|US4650374 *||Jul 2, 1985||Mar 17, 1987||Paul Schmidt||Apparatus for driving pipes through the ground|
|US5125462 *||Dec 4, 1989||Jun 30, 1992||Paul Schmidt||Quick-change ram boring head|
|US5465797 *||Feb 22, 1994||Nov 14, 1995||Earth Tool Corporation||Pneumatic ground piercing tool with detachable head|
|US6273201||Feb 16, 2000||Aug 14, 2001||Earth Tool Company, L.L.C.||Pneumatic ground piercing tool with movable chisel head|
|US7721627||Oct 2, 2007||May 25, 2010||Toyota Motor Engineering & Manufacturing North America, Inc.||Attachments for power tools|

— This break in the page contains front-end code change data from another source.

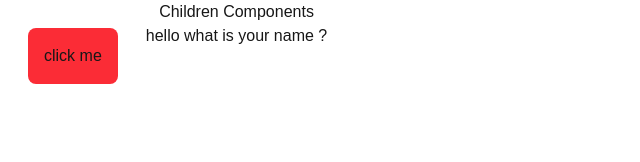
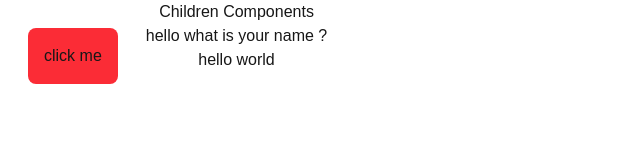
Before and after one commit to imamin1/next, a Next.js app: page / in a window 1280 px wide. Shown: the top 162 px of the page, without its empty margins (0-640 px from the left). Built offline with nearby package versions, Linux system fonts and the light colour scheme.

Commit message:
#4-stricmode-children

```diff
--- a/app/components/ChildComponent.jsx
+++ b/app/components/ChildComponent.jsx
@@ -1,12 +1,18 @@
 import React from 'react';
-
-const ChildComponent = ({text}) => {
+import PropTypes from "prop-types"
+const ChildComponent = ({text,children}) => {
     return (
         <div>
             <h1>Children Components</h1>
             <h6>{text}</h6>
+            {children}
         </div>
     );
 };
 
 export default ChildComponent;
+
+
+ChildComponent.PropTypes={
+    text : PropTypes.string.isRequired,
+};
--- a/app/components/Index.jsx
+++ b/app/components/Index.jsx
@@ -10,7 +10,9 @@ const index = () => {
     return (
         <div className='flex text-center'>
             <button onClick={handlechange} className='p-4 bg-red-500 rounded-lg m-7'>click me</button>
-            <ChildComponent text={text}/>
+            <ChildComponent text={text}>
+                <p>hello world</p>
+            </ChildComponent>
         </div>
     );
 };
```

|US7832610 *||Mar 26, 2008||Nov 16, 2010||Hitachi Koki Co., Ltd.||Fastener driving tool having impact buffering mechanism|
|US20080237294 *||Mar 26, 2008||Oct 2, 2008||Hitachi Koki Co. Ltd.||Fastener driving tool having impact buffering mechanism|
|US20090084567 *||Oct 2, 2007||Apr 2, 2009||Toyota Motor Engineering & Manufacturing North America||Attachments For Power Tools|
|U.S. Classification||173/121, 173/126, 173/131, 173/129|
|International Classification||E21B4/14, E02D7/02, E21B7/26|
|Cooperative Classification||E21B7/26, E02D7/02, E21B4/145|
|European Classification||E21B4/14B, E21B7/26, E02D7/02|
|Jan 6, 1988||FPAY||Fee payment|
Year of fee payment: 4
|Dec 26, 1991||FPAY||Fee payment|
Year of fee payment: 8
|Nov 27, 1995||FPAY||Fee payment|
Year of fee payment: 12